■ **Instructions for the task**
Reproduce the records that follow without alteration, apart from removing the pictures.

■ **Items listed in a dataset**
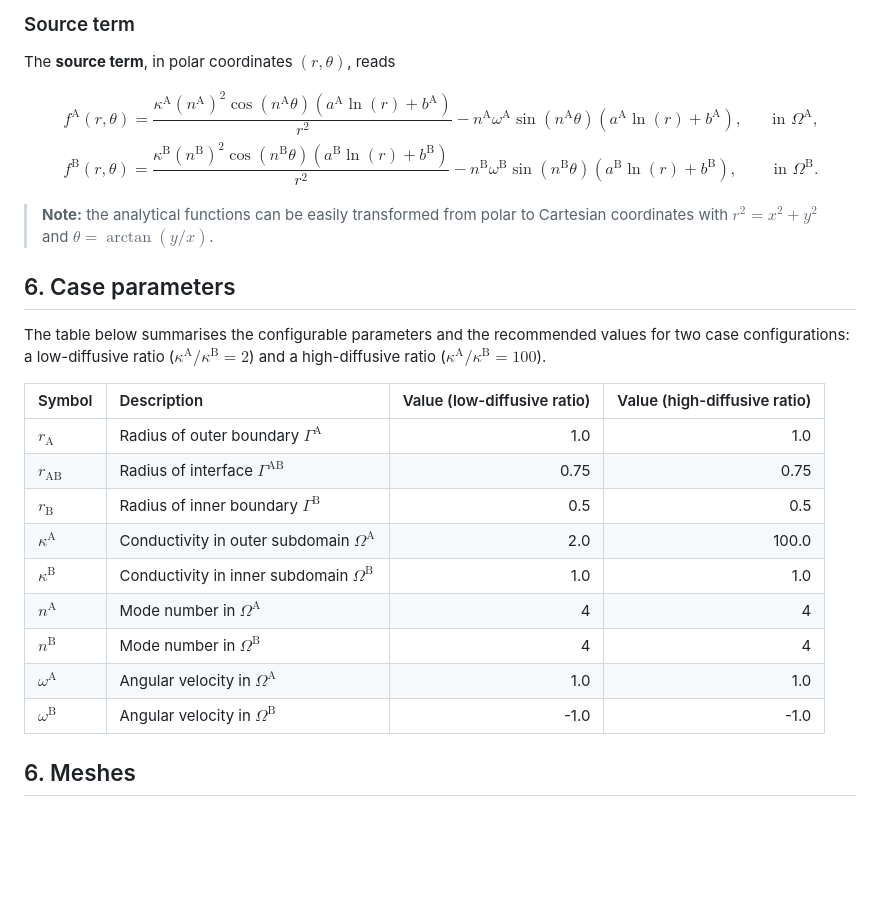
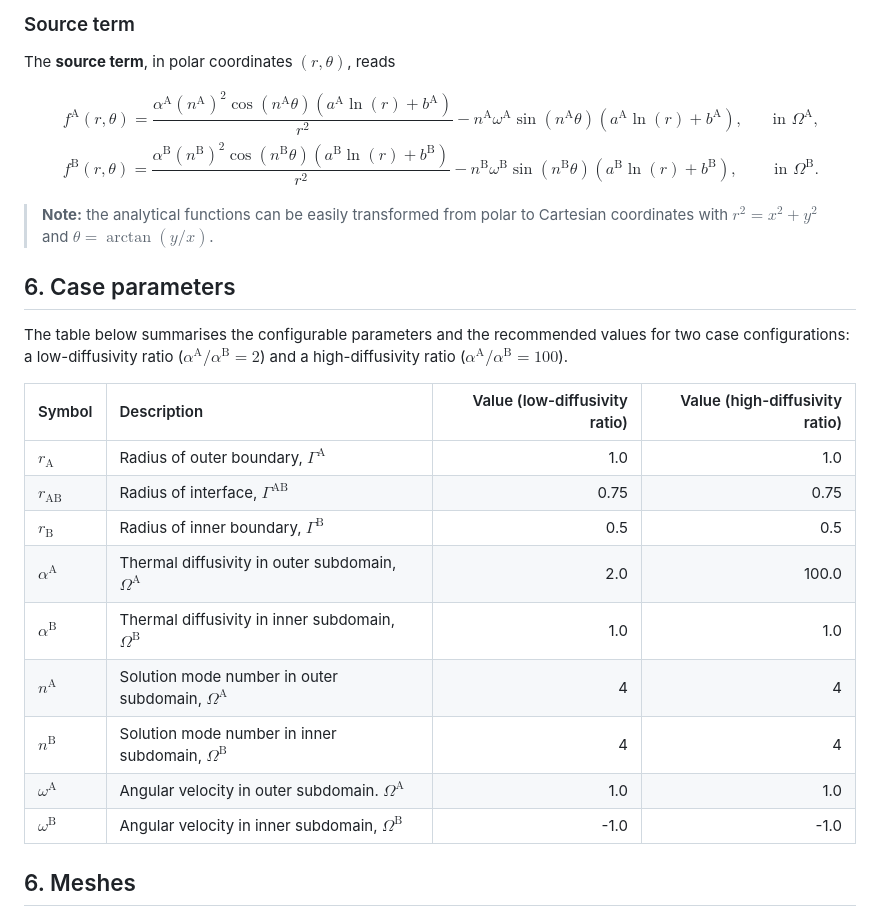
Before and after one commit to ricardodpcosta/CFDLab, a Markdown page: Conjugate_Heat_Transfer/CHT_01/README.md, the part around the change printed below. Rendered like a GitHub page; blank space fills up the shorter version.

```diff
--- a/Conjugate_Heat_Transfer/CHT_01/README.md
+++ b/Conjugate_Heat_Transfer/CHT_01/README.md
@@ -120,8 +127,8 @@ The **source term**, in polar coordinates $\left(r,\theta\right)$, reads
 
 $$
 \begin{array}{ll}
-&f^{\textrm{A}}\left(r,\theta\right)=\dfrac{\kappa^{\textrm{A}}\left(n^{\textrm{A}}\right)^{2}\cos\left(n^{\textrm{A}}\theta\right)\left(a^{\textrm{A}}\ln\left(r\right)+b^{\textrm{A}}\right)}{r^{2}}-n^{\textrm{A}}\omega^{\textrm{A}}\sin\left(n^{\textrm{A}}\theta\right)\left(a^{\textrm{A}}\ln\left(r\right)+b^{\textrm{A}}\right),&\quad\textrm{in }\Omega^{\textrm{A}},\\
-&f^{\textrm{B}}\left(r,\theta\right)=\dfrac{\kappa^{\textrm{B}}\left(n^{\textrm{B}}\right)^{2}\cos\left(n^{\textrm{B}}\theta\right)\left(a^{\textrm{B}}\ln\left(r\right)+b^{\textrm{B}}\right)}{r^{2}}-n^{\textrm{B}}\omega^{\textrm{B}}\sin\left(n^{\textrm{B}}\theta\right)\left(a^{\textrm{B}}\ln\left(r\right)+b^{\textrm{B}}\right),&\quad\textrm{in }\Omega^{\textrm{B}}.
+&f^{\textrm{A}}\left(r,\theta\right)=\dfrac{\alpha^{\textrm{A}}\left(n^{\textrm{A}}\right)^{2}\cos\left(n^{\textrm{A}}\theta\right)\left(a^{\textrm{A}}\ln\left(r\right)+b^{\textrm{A}}\right)}{r^{2}}-n^{\textrm{A}}\omega^{\textrm{A}}\sin\left(n^{\textrm{A}}\theta\right)\left(a^{\textrm{A}}\ln\left(r\right)+b^{\textrm{A}}\right),&\quad\textrm{in }\Omega^{\textrm{A}},\\
+&f^{\textrm{B}}\left(r,\theta\right)=\dfrac{\alpha^{\textrm{B}}\left(n^{\textrm{B}}\right)^{2}\cos\left(n^{\textrm{B}}\theta\right)\left(a^{\textrm{B}}\ln\left(r\right)+b^{\textrm{B}}\right)}{r^{2}}-n^{\textrm{B}}\omega^{\textrm{B}}\sin\left(n^{\textrm{B}}\theta\right)\left(a^{\textrm{B}}\ln\left(r\right)+b^{\textrm{B}}\right),&\quad\textrm{in }\Omega^{\textrm{B}}.
 \end{array}
 $$
 
@@ -129,19 +136,19 @@ $$
 
 ## 6. Case parameters
 
-The table below summarises the configurable parameters and the recommended values for two case configurations: a low-diffusive ratio ($\kappa^{\textrm{A}}/\kappa^{\textrm{B}}=2$) and a high-diffusive ratio ($\kappa^{\textrm{A}}/\kappa^{\textrm{B}}=100$).
+The table below summarises the configurable parameters and the recommended values for two case configurations: a low-diffusivity ratio ($\alpha^{\textrm{A}}/\alpha^{\textrm{B}}=2$) and a high-diffusivity ratio ($\alpha^{\textrm{A}}/\alpha^{\textrm{B}}=100$).
 
-| Symbol                    | Description                                                | Value (low-diffusive ratio)  | Value (high-diffusive ratio) |
-|:--------------------------|:-----------------------------------------------------------|-----------------------------:|-----------------------------:|
-| $r_{\textrm{A}}$          | Radius of outer boundary $\Gamma^{\textrm{A}}$             | 1.0                          | 1.0                          |
-| $r_{\textrm{AB}}$         | Radius of interface $\Gamma^{\textrm{AB}}$                 | 0.75                         | 0.75                         |
-| $r_{\textrm{B}}$          | Radius of inner boundary $\Gamma^{\textrm{B}}$             | 0.5                          | 0.5                          |
-| $\kappa^{\textrm{A}}$     | Conductivity in outer subdomain $\Omega^{\textrm{A}}$      | 2.0                          | 100.0                        |
-| $\kappa^{\textrm{B}}$     | Conductivity in inner subdomain $\Omega^{\textrm{B}}$      | 1.0                          | 1.0                          |
-| $n^{\textrm{A}}$          | Mode number in $\Omega^{\textrm{A}}$                       | 4                            | 4                            |
-| $n^{\textrm{B}}$          | Mode number in $\Omega^{\textrm{B}}$                       | 4                            | 4                            |
-| $\omega^{\textrm{A}}$     | Angular velocity in $\Omega^{\textrm{A}}$                  | 1.0                          | 1.0                          |
-| $\omega^{\textrm{B}}$     | Angular velocity in $\Omega^{\textrm{B}}$                  | -1.0                         | -1.0                         |
+| Symbol                    | Description                                                       | Value (low-diffusivity ratio) | Value (high-diffusivity ratio) |
+|:--------------------------|:------------------------------------------------------------------|------------------------------:|-------------------------------:|
+| $r_{\textrm{A}}$          | Radius of outer boundary, $\Gamma^{\textrm{A}}$                   | 1.0                           | 1.0                            |
+| $r_{\textrm{AB}}$         | Radius of interface, $\Gamma^{\textrm{AB}}$                       | 0.75                          | 0.75                           |
+| $r_{\textrm{B}}$          | Radius of inner boundary, $\Gamma^{\textrm{B}}$                   | 0.5                           | 0.5                            |
+| $\alpha^{\textrm{A}}$     | Thermal diffusivity in outer subdomain, $\Omega^{\textrm{A}}$     | 2.0                           | 100.0                          |
+| $\alpha^{\textrm{B}}$     | Thermal diffusivity in inner subdomain, $\Omega^{\textrm{B}}$     | 1.0                           | 1.0                            |
+| $n^{\textrm{A}}$          | Solution mode number in outer subdomain, $\Omega^{\textrm{A}}$    | 4                             | 4                              |
+| $n^{\textrm{B}}$          | Solution mode number in inner subdomain, $\Omega^{\textrm{B}}$    | 4                             | 4                              |
+| $\omega^{\textrm{A}}$     | Angular velocity in outer subdomain. $\Omega^{\textrm{A}}$        | 1.0                           | 1.0                            |
+| $\omega^{\textrm{B}}$     | Angular velocity in inner subdomain, $\Omega^{\textrm{B}}$        | -1.0                          | -1.0                           |
 
 ## 6. Meshes
 
```
Also changed, not shown: other parts of Conjugate_Heat_Transfer/CHT_01/README.md (+45 -38 lines).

■ **Solution to this exercise**
Before and after one commit to ricardodpcosta/CFDLab, a Markdown page: Conjugate_Heat_Transfer/CHT_01/README.md, the part around the change printed below. Rendered like a GitHub page; blank space fills up the shorter version.

```diff
--- a/Conjugate_Heat_Transfer/CHT_01/README.md
+++ b/Conjugate_Heat_Transfer/CHT_01/README.md
@@ -120,8 +127,8 @@ The **source term**, in polar coordinates $\left(r,\theta\right)$, reads
 
 $$
 \begin{array}{ll}
-&f^{\textrm{A}}\left(r,\theta\right)=\dfrac{\kappa^{\textrm{A}}\left(n^{\textrm{A}}\right)^{2}\cos\left(n^{\textrm{A}}\theta\right)\left(a^{\textrm{A}}\ln\left(r\right)+b^{\textrm{A}}\right)}{r^{2}}-n^{\textrm{A}}\omega^{\textrm{A}}\sin\left(n^{\textrm{A}}\theta\right)\left(a^{\textrm{A}}\ln\left(r\right)+b^{\textrm{A}}\right),&\quad\textrm{in }\Omega^{\textrm{A}},\\
-&f^{\textrm{B}}\left(r,\theta\right)=\dfrac{\kappa^{\textrm{B}}\left(n^{\textrm{B}}\right)^{2}\cos\left(n^{\textrm{B}}\theta\right)\left(a^{\textrm{B}}\ln\left(r\right)+b^{\textrm{B}}\right)}{r^{2}}-n^{\textrm{B}}\omega^{\textrm{B}}\sin\left(n^{\textrm{B}}\theta\right)\left(a^{\textrm{B}}\ln\left(r\right)+b^{\textrm{B}}\right),&\quad\textrm{in }\Omega^{\textrm{B}}.
+&f^{\textrm{A}}\left(r,\theta\right)=\dfrac{\alpha^{\textrm{A}}\left(n^{\textrm{A}}\right)^{2}\cos\left(n^{\textrm{A}}\theta\right)\left(a^{\textrm{A}}\ln\left(r\right)+b^{\textrm{A}}\right)}{r^{2}}-n^{\textrm{A}}\omega^{\textrm{A}}\sin\left(n^{\textrm{A}}\theta\right)\left(a^{\textrm{A}}\ln\left(r\right)+b^{\textrm{A}}\right),&\quad\textrm{in }\Omega^{\textrm{A}},\\
+&f^{\textrm{B}}\left(r,\theta\right)=\dfrac{\alpha^{\textrm{B}}\left(n^{\textrm{B}}\right)^{2}\cos\left(n^{\textrm{B}}\theta\right)\left(a^{\textrm{B}}\ln\left(r\right)+b^{\textrm{B}}\right)}{r^{2}}-n^{\textrm{B}}\omega^{\textrm{B}}\sin\left(n^{\textrm{B}}\theta\right)\left(a^{\textrm{B}}\ln\left(r\right)+b^{\textrm{B}}\right),&\quad\textrm{in }\Omega^{\textrm{B}}.
 \end{array}
 $$
 
@@ -129,19 +136,19 @@ $$
 
 ## 6. Case parameters
 
-The table below summarises the configurable parameters and the recommended values for two case configurations: a low-diffusive ratio ($\kappa^{\textrm{A}}/\kappa^{\textrm{B}}=2$) and a high-diffusive ratio ($\kappa^{\textrm{A}}/\kappa^{\textrm{B}}=100$).
+The table below summarises the configurable parameters and the recommended values for two case configurations: a low-diffusivity ratio ($\alpha^{\textrm{A}}/\alpha^{\textrm{B}}=2$) and a high-diffusivity ratio ($\alpha^{\textrm{A}}/\alpha^{\textrm{B}}=100$).
 
-| Symbol                    | Description                                                | Value (low-diffusive ratio)  | Value (high-diffusive ratio) |
-|:--------------------------|:-----------------------------------------------------------|-----------------------------:|-----------------------------:|
-| $r_{\textrm{A}}$          | Radius of outer boundary $\Gamma^{\textrm{A}}$             | 1.0                          | 1.0                          |
-| $r_{\textrm{AB}}$         | Radius of interface $\Gamma^{\textrm{AB}}$                 | 0.75                         | 0.75                         |
-| $r_{\textrm{B}}$          | Radius of inner boundary $\Gamma^{\textrm{B}}$             | 0.5                          | 0.5                          |
-| $\kappa^{\textrm{A}}$     | Conductivity in outer subdomain $\Omega^{\textrm{A}}$      | 2.0                          | 100.0                        |
-| $\kappa^{\textrm{B}}$     | Conductivity in inner subdomain $\Omega^{\textrm{B}}$      | 1.0                          | 1.0                          |
-| $n^{\textrm{A}}$          | Mode number in $\Omega^{\textrm{A}}$                       | 4                            | 4                            |
-| $n^{\textrm{B}}$          | Mode number in $\Omega^{\textrm{B}}$                       | 4                            | 4                            |
-| $\omega^{\textrm{A}}$     | Angular velocity in $\Omega^{\textrm{A}}$                  | 1.0                          | 1.0                          |
-| $\omega^{\textrm{B}}$     | Angular velocity in $\Omega^{\textrm{B}}$                  | -1.0                         | -1.0                         |
+| Symbol                    | Description                                                       | Value (low-diffusivity ratio) | Value (high-diffusivity ratio) |
+|:--------------------------|:------------------------------------------------------------------|------------------------------:|-------------------------------:|
+| $r_{\textrm{A}}$          | Radius of outer boundary, $\Gamma^{\textrm{A}}$                   | 1.0                           | 1.0                            |
+| $r_{\textrm{AB}}$         | Radius of interface, $\Gamma^{\textrm{AB}}$                       | 0.75                          | 0.75                           |
+| $r_{\textrm{B}}$          | Radius of inner boundary, $\Gamma^{\textrm{B}}$                   | 0.5                           | 0.5                            |
+| $\alpha^{\textrm{A}}$     | Thermal diffusivity in outer subdomain, $\Omega^{\textrm{A}}$     | 2.0                           | 100.0                          |
+| $\alpha^{\textrm{B}}$     | Thermal diffusivity in inner subdomain, $\Omega^{\textrm{B}}$     | 1.0                           | 1.0                            |
+| $n^{\textrm{A}}$          | Solution mode number in outer subdomain, $\Omega^{\textrm{A}}$    | 4                             | 4                              |
+| $n^{\textrm{B}}$          | Solution mode number in inner subdomain, $\Omega^{\textrm{B}}$    | 4                             | 4                              |
+| $\omega^{\textrm{A}}$     | Angular velocity in outer subdomain. $\Omega^{\textrm{A}}$        | 1.0                           | 1.0                            |
+| $\omega^{\textrm{B}}$     | Angular velocity in inner subdomain, $\Omega^{\textrm{B}}$        | -1.0                          | -1.0                           |
 
 ## 6. Meshes
 
```
Also changed, not shown: other parts of Conjugate_Heat_Transfer/CHT_01/README.md (+45 -38 lines).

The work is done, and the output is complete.